Retreats are integral components of the Park Scholarships experience. The Freshman Retreat serves to welcome new scholars into the community by affording them opportunities to get to know one another, the program itself, Park Faculty Scholars and staff, and the upperclassmen who facilitate small group discussion throughout the three-day period.
“The Freshman Retreat was an amazing way to start out my four-year journey as a Park Scholar,” said Nick Mazzoleni ’18. “I gained so much from the experience – not only did I have fun participating in the various retreat activities and making new friends, but I also learned valuable information about the Park program and started building a network that will only continue to expand during my time at NC State.”
Nine seniors served as facilitators for the Class of 2018 Freshman Retreat. They led icebreakers, answered questions, and took part in high ropes course and low ropes team-building activities alongside the freshmen. Most significantly, they helped the new Park Scholars translate lessons learned throughout the retreat into methods for managing the challenges they could expect to encounter during their first year in college.
“I feel very fortunate to have had the chance to attend Freshman Retreat as a facilitator,” said co-head facilitator Jordan Miller ’15. “It was so fun to meet all the wonderful freshmen, and through their activities and sessions, I was reminded of just how incredible the Park program is. It was a great way to start senior year, and I feel inspired to make the most of it!”

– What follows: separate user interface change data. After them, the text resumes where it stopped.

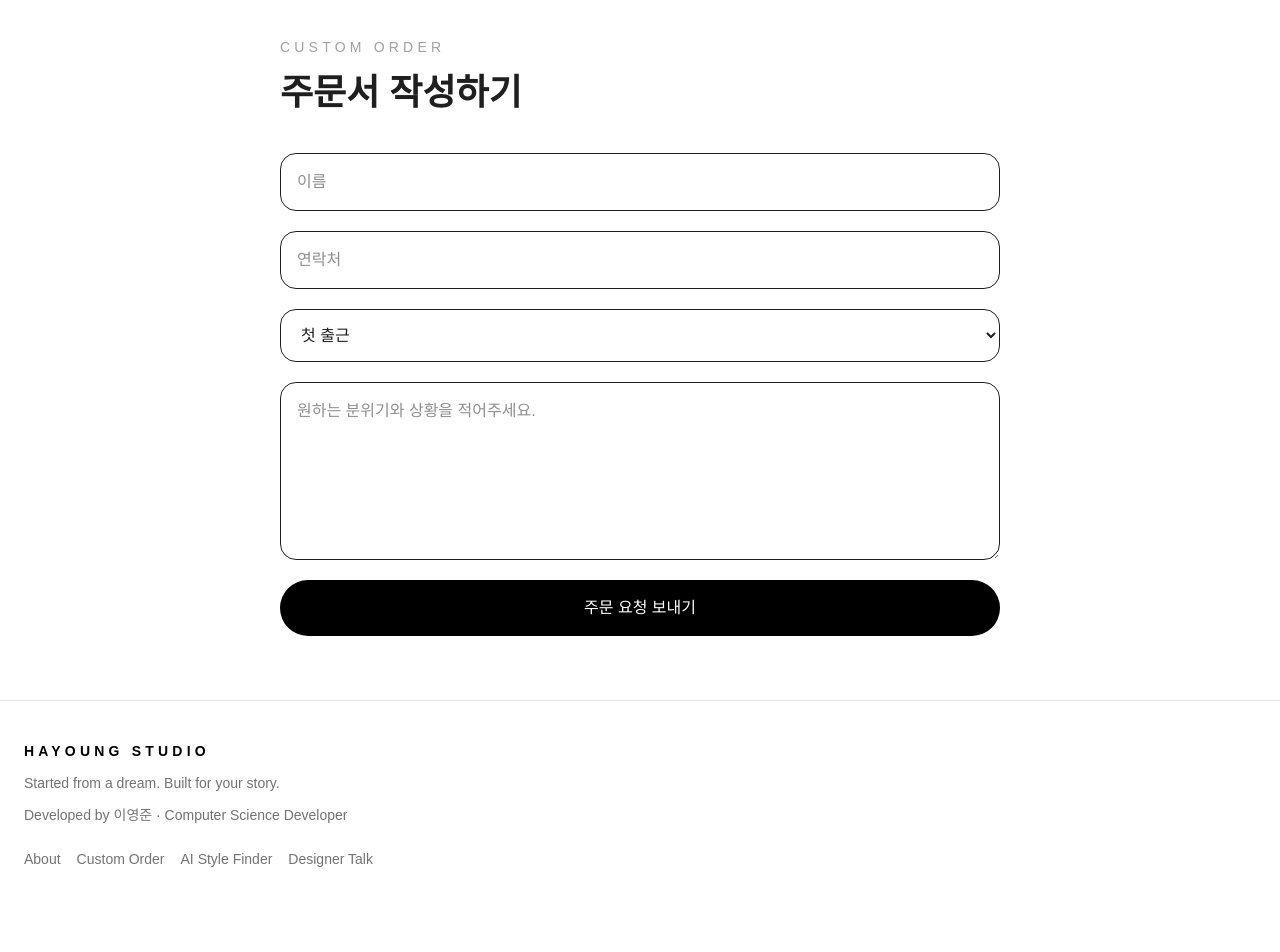
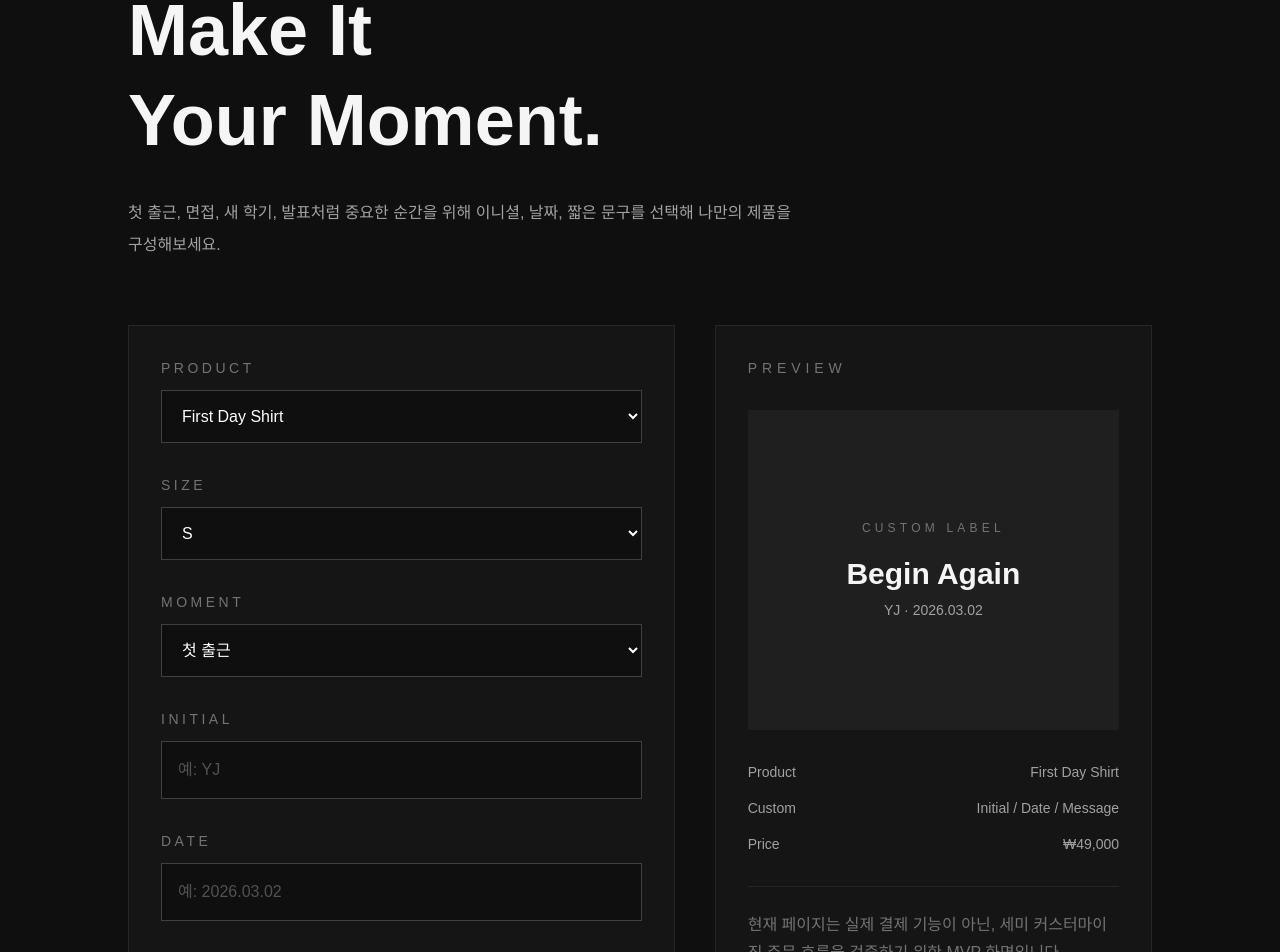
Before and after one commit to gxmzung/hay-story, a Next.js app: page /order in a window 1280 px wide. Shown: the part 195-1147 px from the top of the page. Before the commit the page ends 1104 px from the top, so only its background shows below. Built offline with nearby package versions, Linux system fonts and the light colour scheme.

Commit message:
feat: add custom order page

```diff
--- a/app/order/page.tsx
+++ b/app/order/page.tsx
@@ -1,51 +1,158 @@
-import Header from "../../src/components/Header";
-import Footer from "../../src/components/Footer";
-
 export default function OrderPage() {
   return (
-    <main className="min-h-screen bg-white text-[#1f1f1f]">
-      <Header />
+    <main className="min-h-screen bg-[#0f0f0f] px-8 py-12 text-[#f5f5f5]">
+      <section className="mx-auto max-w-5xl">
+        <a href="/collection" className="text-sm tracking-[0.25em] text-neutral-400">
+          ← COLLECTION
+        </a>
 
-      <section className="mx-auto max-w-3xl px-6 py-16">
-        <p className="text-sm tracking-[0.3em] text-neutral-400">
+        <div className="mt-16">
+          <p className="text-sm tracking-[0.35em] text-neutral-500">
             CUSTOM ORDER
           </p>
 
-        <h1 className="mt-4 text-4xl font-bold">
-          주문서 작성하기
+          <h1 className="mt-6 text-5xl font-semibold leading-tight md:text-7xl">
+            Make It
+            <br />
+            Your Moment.
           </h1>
 
-        <div className="mt-10 grid gap-5">
-          <input
-            className="rounded-2xl border p-4"
-            placeholder="이름"
-          />
+          <p className="mt-8 max-w-2xl leading-8 text-neutral-400">
+            첫 출근, 면접, 새 학기, 발표처럼 중요한 순간을 위해
+            이니셜, 날짜, 짧은 문구를 선택해 나만의 제품을 구성해보세요.
+          </p>
+        </div>
 
-          <input
-            className="rounded-2xl border p-4"
-            placeholder="연락처"
-          />
+        <div className="mt-16 grid gap-10 md:grid-cols-[1fr_0.8fr]">
+          <form className="space-y-8 border border-neutral-800 bg-[#151515] p-8">
+            <div>
+              <label className="block text-sm tracking-[0.25em] text-neutral-500">
+                PRODUCT
+              </label>
+              <select className="mt-3 w-full border border-neutral-700 bg-[#0f0f0f] px-4 py-4 text-white outline-none">
+                <option>First Day Shirt</option>
+                <option>New Chapter Blouse</option>
+                <option>Moment Jacket</option>
+              </select>
+            </div>
 
-          <select className="rounded-2xl border p-4">
+            <div>
+              <label className="block text-sm tracking-[0.25em] text-neutral-500">
+                SIZE
+              </label>
+              <select className="mt-3 w-full border border-neutral-700 bg-[#0f0f0f] px-4 py-4 text-white outline-none">
+                <option>S</option>
+                <option>M</option>
+                <option>L</option>
+                <option>XL</option>
+              </select>
+            </div>
+
+            <div>
+              <label className="block text-sm tracking-[0.25em] text-neutral-500">
+                MOMENT
+              </label>
+              <select className="mt-3 w-full border border-neutral-700 bg-[#0f0f0f] px-4 py-4 text-white outline-none">
                 <option>첫 출근</option>
                 <option>면접</option>
-            <option>생일</option>
-            <option>새로운 시작</option>
+                <option>새 학기</option>
+                <option>발표</option>
+                <option>새로운 관계</option>
+                <option>새로운 도시</option>
               </select>
+            </div>
 
+            <div>
+              <label className="block text-sm tracking-[0.25em] text-neutral-500">
+                INITIAL
+              </label>
+              <input
+                type="text"
+                placeholder="예: YJ"
+                maxLength={6}
+                className="mt-3 w-full border border-neutral-700 bg-[#0f0f0f] px-4 py-4 text-white outline-none placeholder:text-neutral-600"
+              />
+            </div>
+
+            <div>
+              <label className="block text-sm tracking-[0.25em] text-neutral-500">
+                DATE
+              </label>
+              <input
+                type="text"
+                placeholder="예: 2026.03.02"
+                className="mt-3 w-full border border-neutral-700 bg-[#0f0f0f] px-4 py-4 text-white outline-none placeholder:text-neutral-600"
+              />
+            </div>
+
+            <div>
+              <label className="block text-sm tracking-[0.25em] text-neutral-500">
+                MESSAGE
+              </label>
+              <input
+                type="text"
+                placeholder="예: Begin Again"
+                maxLength={24}
+                className="mt-3 w-full border border-neutral-700 bg-[#0f0f0f] px-4 py-4 text-white outline-none placeholder:text-neutral-600"
+              />
+            </div>
+
+            <div>
+              <label className="block text-sm tracking-[0.25em] text-neutral-500">
+                REQUEST
+              </label>
               <textarea
-            rows={6}
-            className="rounded-2xl border p-4"
-            placeholder="원하는 분위기와 상황을 적어주세요."
+                placeholder="추가 요청사항을 적어주세요."
+                rows={5}
+                className="mt-3 w-full resize-none border border-neutral-700 bg-[#0f0f0f] px-4 py-4 text-white outline-none placeholder:text-neutral-600"
               />
+            </div>
 
-          <button className="rounded-full bg-black px-8 py-4 text-white">
-            주문 요청 보내기
+            <button
+              type="button"
+              className="w-full bg-white px-8 py-5 text-sm font-semibold tracking-[0.25em] text-black transition hover:bg-neutral-300"
+            >
+              ADD TO CART
             </button>
+          </form>
+
+          <aside className="h-fit border border-neutral-800 bg-[#151515] p-8">
+            <p className="text-sm tracking-[0.35em] text-neutral-500">
+              PREVIEW
+            </p>
+
+            <div className="mt-8 flex h-80 items-center justify-center bg-[#1f1f1f]">
+              <div className="text-center">
+                <p className="text-xs tracking-[0.35em] text-neutral-500">
+                  CUSTOM LABEL
+                </p>
+                <p className="mt-5 text-3xl font-semibold">Begin Again</p>
+                <p className="mt-2 text-sm text-neutral-400">YJ · 2026.03.02</p>
+              </div>
+            </div>
+
+            <div className="mt-8 space-y-4 text-sm text-neutral-400">
+              <div className="flex justify-between">
+                <span>Product</span>
+                <span>First Day Shirt</span>
+              </div>
+              <div className="flex justify-between">
+                <span>Custom</span>
+                <span>Initial / Date / Message</span>
+              </div>
+              <div className="flex justify-between">
+                <span>Price</span>
+                <span>₩49,000</span>
+              </div>
+            </div>
+
+            <p className="mt-8 border-t border-neutral-800 pt-6 leading-7 text-neutral-500">
+              현재 페이지는 실제 결제 기능이 아닌, 세미 커스터마이징 주문
+              흐름을 검증하기 위한 MVP 화면입니다.
+            </p>
+          </aside>
         </div>
       </section>
-
-      <Footer />
     </main>
   );
 }
```
Lines whose indentation alone changed are shown as unchanged.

Shortly after fall semester classes began, Miller and her classmates and Park Faculty Scholars came together for their own retreat. The Senior Retreat is a time for scholars to reconnect as a class and reflect on their past three years at NC State. Through small and large group discussions, they also consider how they will continue to cultivate their relationships with one another and with the Park Scholarships program in the years ahead.
This year, five Park alumni – Will Arrington ’08, Allison Hauser ’05, Korey Hite ’08, Joy Johnson ’07, and Isaac Owolabi ’09 – joined the Class of 2015 for their Senior Retreat. The seniors bonded and networked with these alumni during structured panel sessions as well as informally, while whitewater rafting, horseback riding, and hiking.
Emily Scotton ’15, co-chair of the Senior Retreat planning committee, said, “One of my favorite aspects of the retreat was the advice we received from these accomplished alumni about our professional and personal concerns.”
Location is a key element of Park Scholarships retreats. Holding these activities in remote locations creates a space for reflection and relationship-building without the distractions of everyday campus life. The natural beauty of the setting also contributes to the tone of the retreat. Again this year, the Freshman Retreat was held in Black Mountain, N.C., and the Senior Retreat took place in Colorado’s Rocky Mountain National Park.
Inspired by their experiences with the Freshman and Senior Retreats, this year a group of Park Scholars independently developed and executed a Park Wilderness Retreat. Erin Lineberger ’13 and Frankie Johnson ’15 pitched the idea in early spring. In an email to all current Park Scholars, they wrote, “We believe in the value of escaping our achievement-driven lives… and we have found that sometimes the ever-elusive ‘clarity’ is easiest to find when we do so.”
The retreat took the form of a beginner-friendly, five-day backpacking trip through Virginia’s Shenandoah National Park. In preparation for the early-August trip, Lineberger and Johnson – both natural resources majors – researched the park, spoke with rangers to determine the most scenic hiking routes, and coordinated logistics. Joining them on the retreat were Austin Bryan ’17, Lauren Frey ’17, Margaret Leak ’15, and Sarah Paluskiewicz ’16.
Despite a rainy first night on the trail and a few unpredictable complications along the way, the retreat’s participants had an enormously positive experience. By sharing photos and stories about their trip, they hope to generate enough interest among scholars and alumni to make the Park Wilderness Retreat an annual tradition.
“I grew stronger physically and mentally,” said Frey. “I loved hanging out with a small group of Park Scholars in a setting in which we could forget the trivial worries of daily life and instead enjoy each other’s company in nature. This wilderness retreat provided enough challenge that I felt accomplished at the end of every day while still allowing me to relax and reach a peaceful state of mind.”